*** Begin section ***
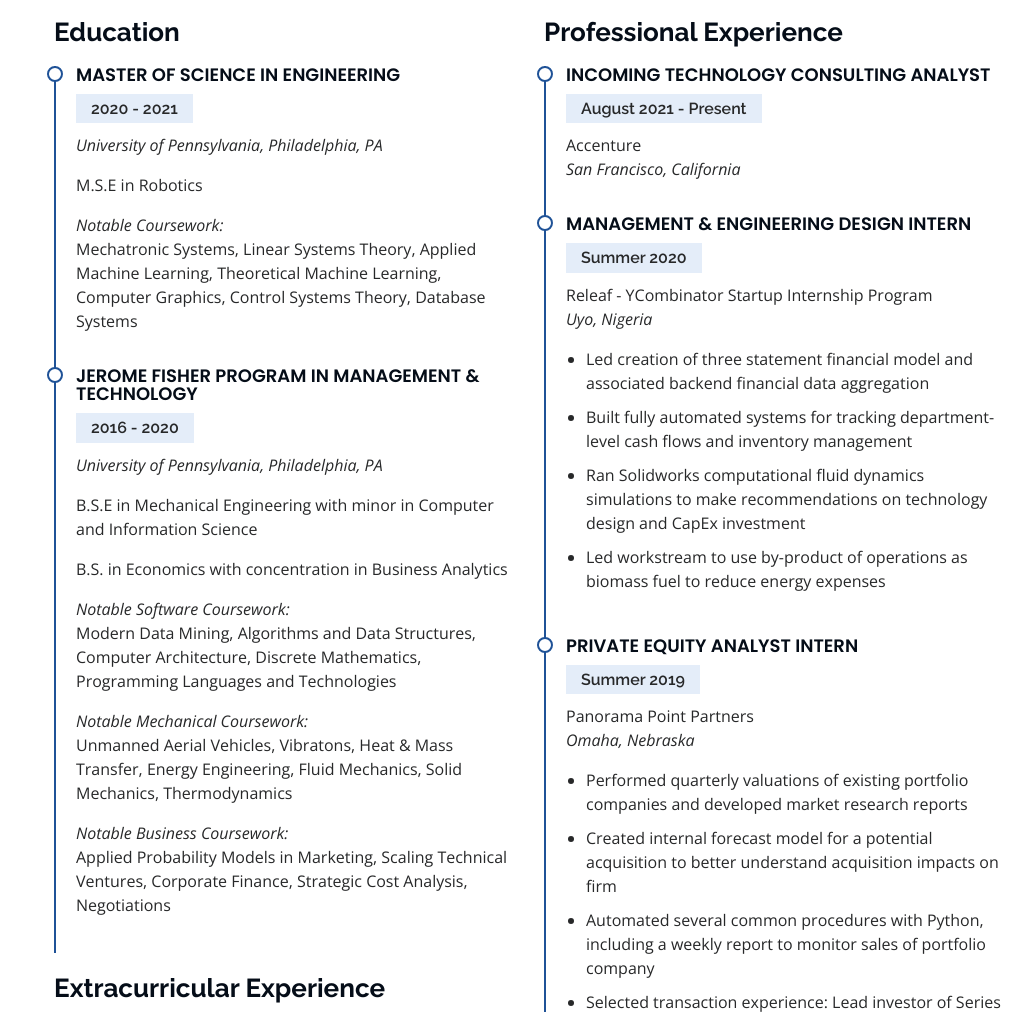
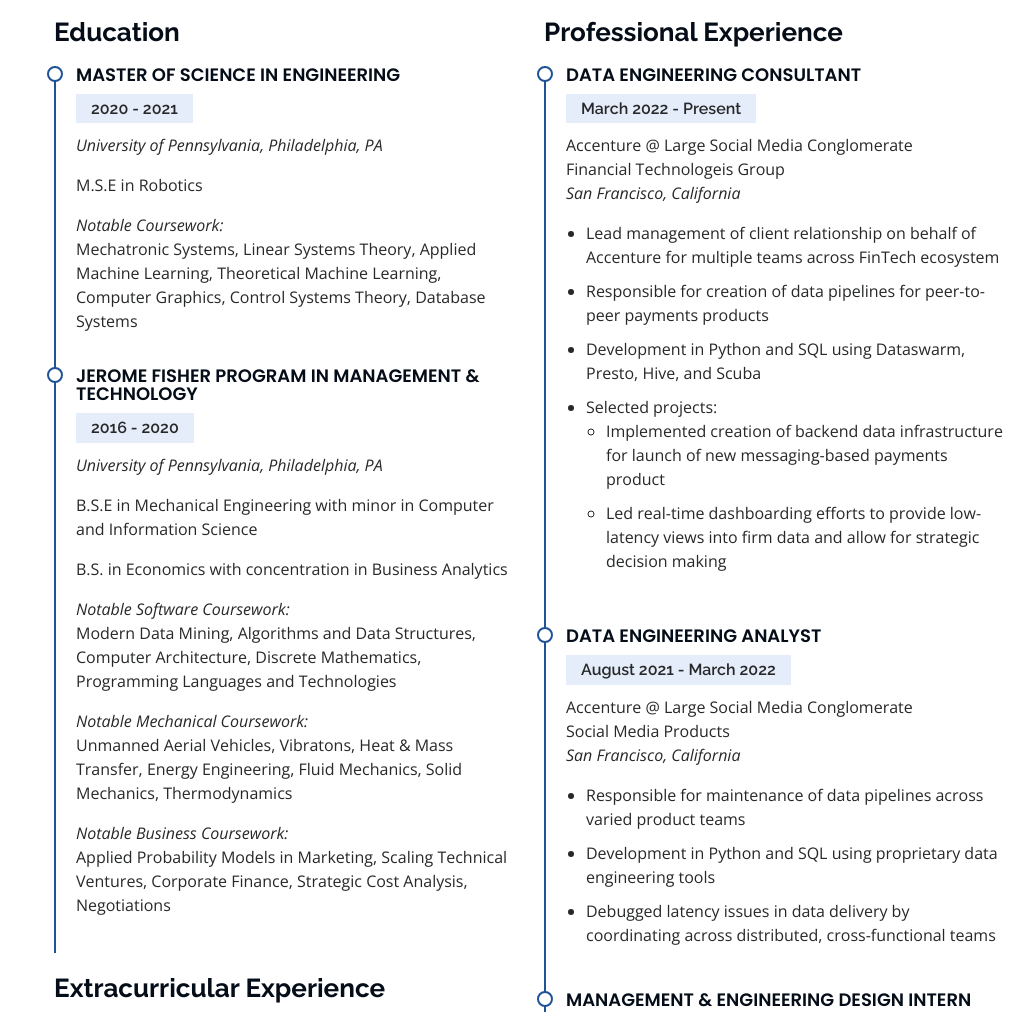
Before and after one commit to nickparkes7/nickparkes7.github.io, a plain HTML site: page index.html in a window 1280 px wide. Shown: the part 2780-3792 px from the top of the page, without its empty margins (261-1280 px from the left). Drawn offline with nearby package versions, Linux system fonts and the light colour scheme; files whose address does not match are found by name.

Commit message:
acn update

```diff
--- a/index.html
+++ b/index.html
@@ -259,10 +259,35 @@
           <div class="col-lg-6" data-aos="fade-up" data-aos-delay="100">
             <h3 class="resume-title">Professional Experience</h3>
             <div class="resume-item">
-              <h4>Incoming Technology Consulting Analyst</h4>
-              <h5>August 2021 - Present</h5>
-              <p>Accenture <br>
+              <h4>Data Engineering Consultant</h4>
+              <h5>March 2022 - Present</h5>
+              <p>Accenture @ Large Social Media Conglomerate <br>
+                Financial Technologeis Group <br>
                 <em>San Francisco, California</em>
+                <ul>
+                  <li>Lead management of client relationship on behalf of Accenture for multiple teams across FinTech ecosystem</li>
+                  <li>Responsible for creation of data pipelines for peer-to-peer payments products</li>
+                  <li>Development in Python and SQL using Dataswarm, Presto, Hive, and Scuba</li>
+                  <li>Selected projects:
+                    <ul>
+                      <li>Implemented creation of backend data infrastructure for launch of new messaging-based payments product</li>
+                      <li>Led real-time dashboarding efforts to provide low-latency views into firm data and allow for strategic decision making</li>
+                    </ul>
+                  </li>
+                </ul>
+              </p>
+            </div>
+            <div class="resume-item">
+              <h4>Data Engineering Analyst</h4>
+              <h5>August 2021 - March 2022</h5>
+              <p>Accenture @ Large Social Media Conglomerate <br>
+                Social Media Products <br>
+                <em>San Francisco, California</em>
+                <ul>
+                  <li>Responsible for maintenance of data pipelines across varied product teams</li>
+                  <li>Development in Python and SQL using proprietary data engineering tools</li>
+                  <li>Debugged latency issues in data delivery by coordinating across distributed, cross-functional teams </li>
+                </ul>
               </p>
             </div>
             <div class="resume-item">
@@ -297,26 +322,15 @@
               </ul>
             </div>
             <div class="resume-item">
-              <h4>Intern Fellow</h4>
+              <h4>Engineering Intern</h4>
               <h5>Summer 2018</h5>
               <p>Horsesmouth<br>
                 <em>New York, New York</em>
               </p>
               <ul>
-                <li>Debugged suite of financial modeling tools, increasing forecast precision by >30%</li>
-                <li>Wrote programs in MATLAB and python to optimize social security payouts and integrate them into retirement portfolios</li>
                 <li>Led design of new retirement planning software, including strategic analysis of product placement within current market</li>
+                <li>Refactored engineering design of suite of financial modeling tools to increase forecast precision by >30%</li>
                 <li>Analyzed company sales data to draw conclusions about optimal marketing strategies and pitched these strategies to management</li>
-              </ul>
-            </div>
-            <div class="resume-item">
-              <h4>Teaching Assistant</h4>
-              <h5>Summer 2017</h5>
-              <p>Steppingstone Scholars<br>
-                <em>Philadelphia, Pennsylvania</em>
-              </p>
-              <ul>
-                <li>Led a class of 18 rising fifth graders in lessons on mathematics, programming, circuitry, and robotics</li>
               </ul>
             </div>
           </div>
```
*** End section ***
- _PROBLEM_
Give back the listing exactly, without a single picture.

- _WRITTEN SOLUTION_
Before and after one commit to nickparkes7/nickparkes7.github.io, a plain HTML site: page index.html in a window 1280 px wide. Shown: the part 2780-3792 px from the top of the page, without its empty margins (261-1280 px from the left). Drawn offline with nearby package versions, Linux system fonts and the light colour scheme; files whose address does not match are found by name.

Commit message:
acn update

```diff
--- a/index.html
+++ b/index.html
@@ -259,10 +259,35 @@
           <div class="col-lg-6" data-aos="fade-up" data-aos-delay="100">
             <h3 class="resume-title">Professional Experience</h3>
             <div class="resume-item">
-              <h4>Incoming Technology Consulting Analyst</h4>
-              <h5>August 2021 - Present</h5>
-              <p>Accenture <br>
+              <h4>Data Engineering Consultant</h4>
+              <h5>March 2022 - Present</h5>
+              <p>Accenture @ Large Social Media Conglomerate <br>
+                Financial Technologeis Group <br>
                 <em>San Francisco, California</em>
+                <ul>
+                  <li>Lead management of client relationship on behalf of Accenture for multiple teams across FinTech ecosystem</li>
+                  <li>Responsible for creation of data pipelines for peer-to-peer payments products</li>
+                  <li>Development in Python and SQL using Dataswarm, Presto, Hive, and Scuba</li>
+                  <li>Selected projects:
+                    <ul>
+                      <li>Implemented creation of backend data infrastructure for launch of new messaging-based payments product</li>
+                      <li>Led real-time dashboarding efforts to provide low-latency views into firm data and allow for strategic decision making</li>
+                    </ul>
+                  </li>
+                </ul>
+              </p>
+            </div>
+            <div class="resume-item">
+              <h4>Data Engineering Analyst</h4>
+              <h5>August 2021 - March 2022</h5>
+              <p>Accenture @ Large Social Media Conglomerate <br>
+                Social Media Products <br>
+                <em>San Francisco, California</em>
+                <ul>
+                  <li>Responsible for maintenance of data pipelines across varied product teams</li>
+                  <li>Development in Python and SQL using proprietary data engineering tools</li>
+                  <li>Debugged latency issues in data delivery by coordinating across distributed, cross-functional teams </li>
+                </ul>
               </p>
             </div>
             <div class="resume-item">
@@ -297,26 +322,15 @@
               </ul>
             </div>
             <div class="resume-item">
-              <h4>Intern Fellow</h4>
+              <h4>Engineering Intern</h4>
               <h5>Summer 2018</h5>
               <p>Horsesmouth<br>
                 <em>New York, New York</em>
               </p>
               <ul>
-                <li>Debugged suite of financial modeling tools, increasing forecast precision by >30%</li>
-                <li>Wrote programs in MATLAB and python to optimize social security payouts and integrate them into retirement portfolios</li>
                 <li>Led design of new retirement planning software, including strategic analysis of product placement within current market</li>
+                <li>Refactored engineering design of suite of financial modeling tools to increase forecast precision by >30%</li>
                 <li>Analyzed company sales data to draw conclusions about optimal marketing strategies and pitched these strategies to management</li>
-              </ul>
-            </div>
-            <div class="resume-item">
-              <h4>Teaching Assistant</h4>
-              <h5>Summer 2017</h5>
-              <p>Steppingstone Scholars<br>
-                <em>Philadelphia, Pennsylvania</em>
-              </p>
-              <ul>
-                <li>Led a class of 18 rising fifth graders in lessons on mathematics, programming, circuitry, and robotics</li>
               </ul>
             </div>
           </div>
```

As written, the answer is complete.